After-school tutoring time! Or as Soumah and the children call it: Revision (avec l’accent francaise). The children sit smooshed onto 4 desk-benches that GKEF provided them last year. Unfortunately, one of the desk-benches was stolen and the 4 remaining are clearly inadequate space for them all. The 5 that GKEF initially provided were still not enough as Soumah explained that the children become distracted by their cramped quarters. During a GKEF meeting in Guinea, plans were made to have 4 more benches built for a total of 8 for the 26 students.
Today Soumah is reviewing vowels with the younger children while the older children read from their lesson books. Above Sedouba takes a turn saying the vowels with Soumah.
Above and below: Remember Binty Youla from GKEF’s holiday season story card? Well, she’s as bright and beautiful as ever. She always, always greets you with a warm smile on her face. I love this young person’s strength to live in joy even though everyday life holds many hardships.
(photo courtesy of (c) Stephanie Allard)
(photo courtesy of (c) Stephanie Allard)
Binty Youla loves school and wants to be a teacher when she grows up.
A Meeting with the Students

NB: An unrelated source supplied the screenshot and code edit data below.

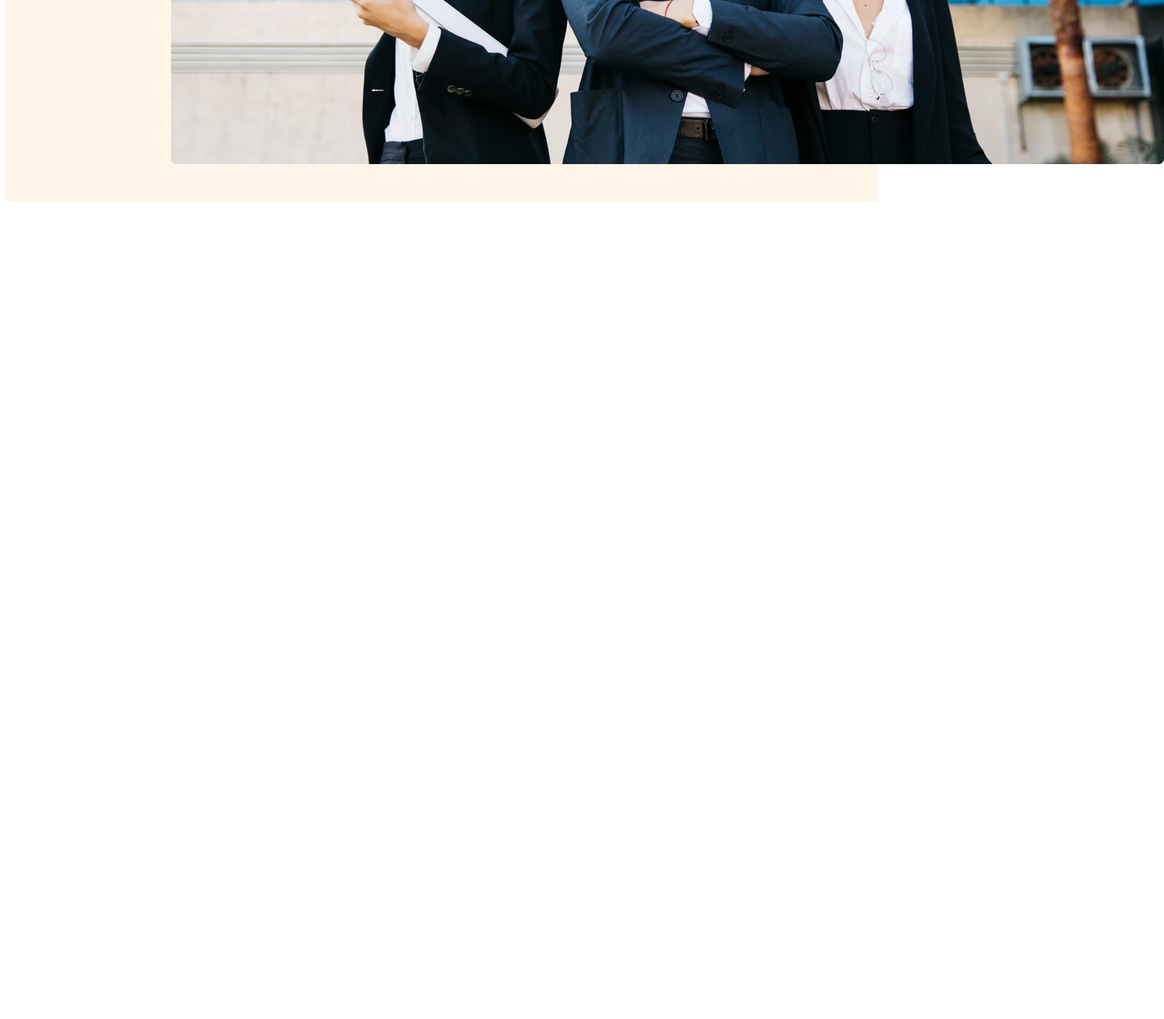
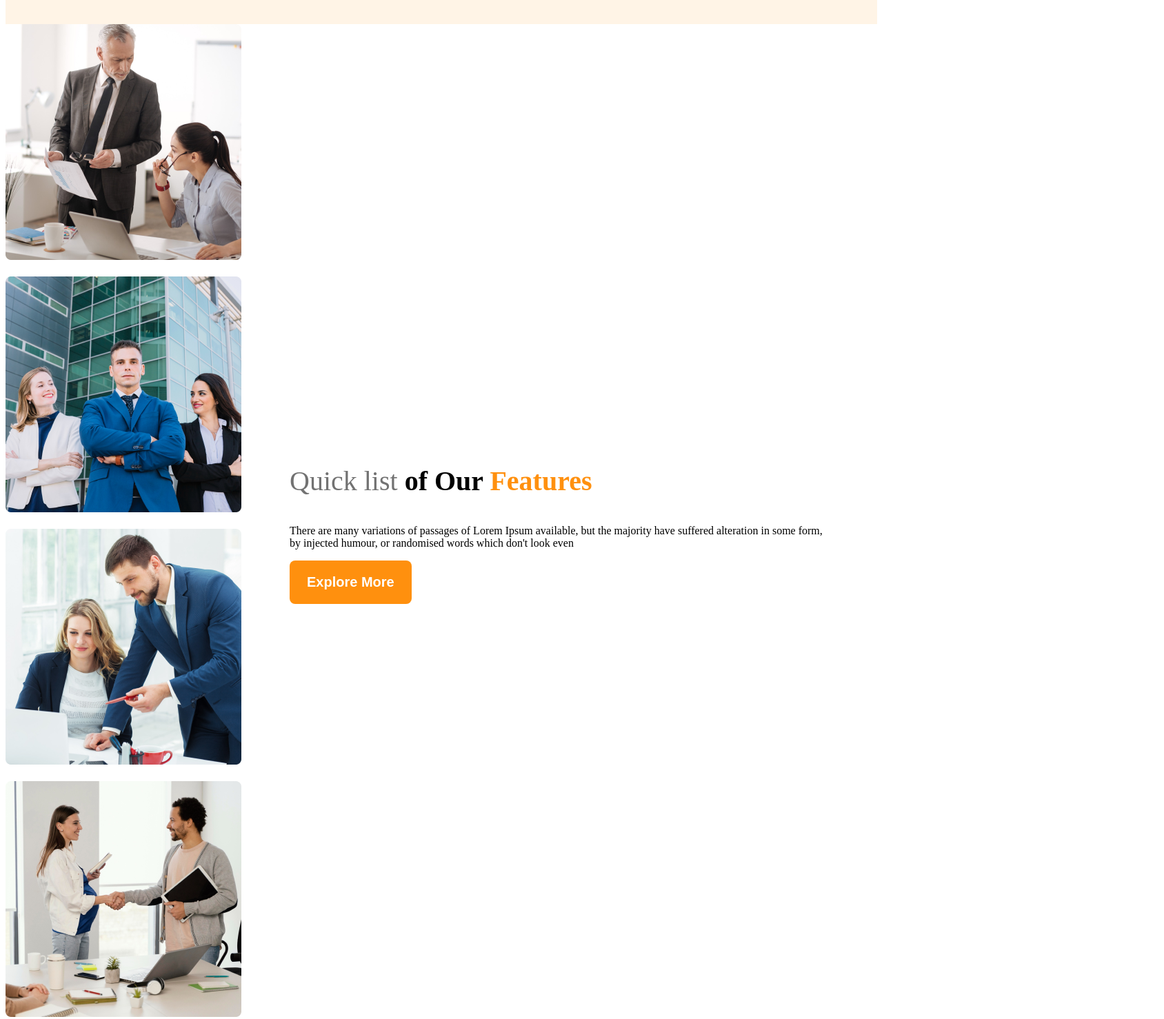
Before and after one commit to utshamondal4418/g3-architects-website, a plain HTML site: page index.html in a window 1280 px wide. Shown: the part 968-2446 px from the top of the page at 69% size, 1688 px wide, since content can reach past the window. Before the commit the page ends 1268 px from the top, so only its background shows below. Drawn offline with Linux system fonts and the light colour scheme.

Commit message:
features content added

```diff
--- a/index.html
+++ b/index.html
@@ -7,6 +7,7 @@
     <link rel="stylesheet" href="styles/architect.css">
 </head>
 <body>
+    <!-- header start -->
     <header>
     <nav>
     <h3 class="nav-title">G3 Architects</h3>
@@ -26,8 +27,22 @@
         <img src="images/banner.png" alt="">
     </div>
     </header>
+    <!-- header end -->
     <main>
-
+        <!-- features section -->
+         <section class="teams-container">
+            <div class="teams-img-container">
+                <img src="images/team1.png" alt="">
+                <img src="images/team2.png" alt="">
+                <img src="images/team3.png" alt="">
+                <img src="images/team4.png" alt="">
+            </div>
+            <div class="teams-content">
+                <h3 class="teams-title"><span class="quick-list">Quick list</span> <span>of Our</span> <span class="text-features">Features</span></h3>
+                <p class="teams-description">There are many variations of passages of Lorem Ipsum available, but the majority have suffered alteration in some form, by injected humour, or randomised words which don't look even</p>
+            <button class="btn-primary">Explore More</button>
+            </div>
+         </section>
     </main>
     <footer>
 
--- a/styles/architect.css
+++ b/styles/architect.css
@@ -14,7 +14,14 @@
 }
 }
 .btn-primary{
-
+  border-radius: 8px;
+  color: #FFF;
+background: #FF900E;
+font-size: 1.25rem;
+padding:20px 25px ;
+font-weight: 600;
+cursor: pointer;
+border: 0;
 }
 /* header styles */
 header{
@@ -60,3 +67,57 @@ nav li a {
 .banner-description{
   color: #424242;
 }
+.banner img{
+  margin-top: 20px;
+  width: 100%;
+}
+
+
+/* responsive media queries */
+/* mobile devices */
+@media screen and (max-width:576px) {
+  header(
+    padding: 20px;
+  )
+  nav{
+    flex-direction: column;
+  }
+}
+/* tablet or medium devices */
+@media screen and (min-width:576px) and (max-width:960px) {
+  header(
+    padding: 50px;)
+  nav{
+    flex-direction: column;
+  }
+}
+/* main styles */
+main{
+  max-width: 1440px;
+  margin: 0 auto;
+}
+/* teams styles */
+.teams-container{
+  display: flex;
+  align-items: center;
+}
+.teams-img-container{
+  display: grid;
+  grid-template-columns: repeat(2 1fr);
+  gap: 1.5rem;
+}
+.teams-content{
+  padding-right: 70px;
+  padding-left: 70px;
+}
+.teams-title{
+  font-size: 2.5rem;
+}
+.teams-title .quick-list{
+color: #727272;
+font-weight: 500;
+}
+.teams-title .text-features{
+  color: #FF900E;
+  font-weight: 700px;
+}
```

With the help of Karim Koumbassa (GKEF board member and my co-host in Guinea) translating, I met with the Guinea Kids to share some things I brought from the states. Stephie Allard helped pass out the t-shirts that she and others made at Guinea Kids Open House last October.

The children speak in english and in unison: “Thank you Guinea Kids Education Fund. We love you and we thinking about you. Peace.”
Fasinet and Mohamed model their new t-shirts.

I shared a book of stories and photos about New Discovery School where I teach in the states.

Books that were donated by families at New Discovery School were passed out for the children to look at. These simple picture books will be useful for them while they are learning English at school.
Joie de vive!
These children have so much joy to give to the world! They play as hard as they work!

Some of the children learn traditional dance with family friend, Lamini.
A big harvest of rice from the family land! All the children who are around help with the drying of the rice and have lots of fun doing it! Soulyman and Mohamed Lamine were like 2 dogs digging.
Sarah Lee, N’Bountou, and Youssouf help repackage the rice.
Soulyman helps carry kitchen items and an instrument called a bolon to be loaded up for a trip.
Always loving and affectionate!
Fasinet shows me how to play with the ancient game of hoop and stick.
Mohamed Lamine plays an instrument called a gongoma, made from a calabash gourd and saw blades.
To know Ismael is to know a bright and shining star. A most charismatic young person, he is our student in the highest level: year 7.
Mohamed and Mohamed Lamine (Bouboudi) help little Binty Youla with her drum skills.
Lots of this sport happening everywhere.
Playing with homemade toys made out of sticks and old tin cans. Bouboudi is even wearing a hat he made out of a discarded piece of cardboard.
Everyone loves to dance!
Ismael helps little Kadiatou on the drums.
Future GKEF Students?

Leave a Reply

Close Menu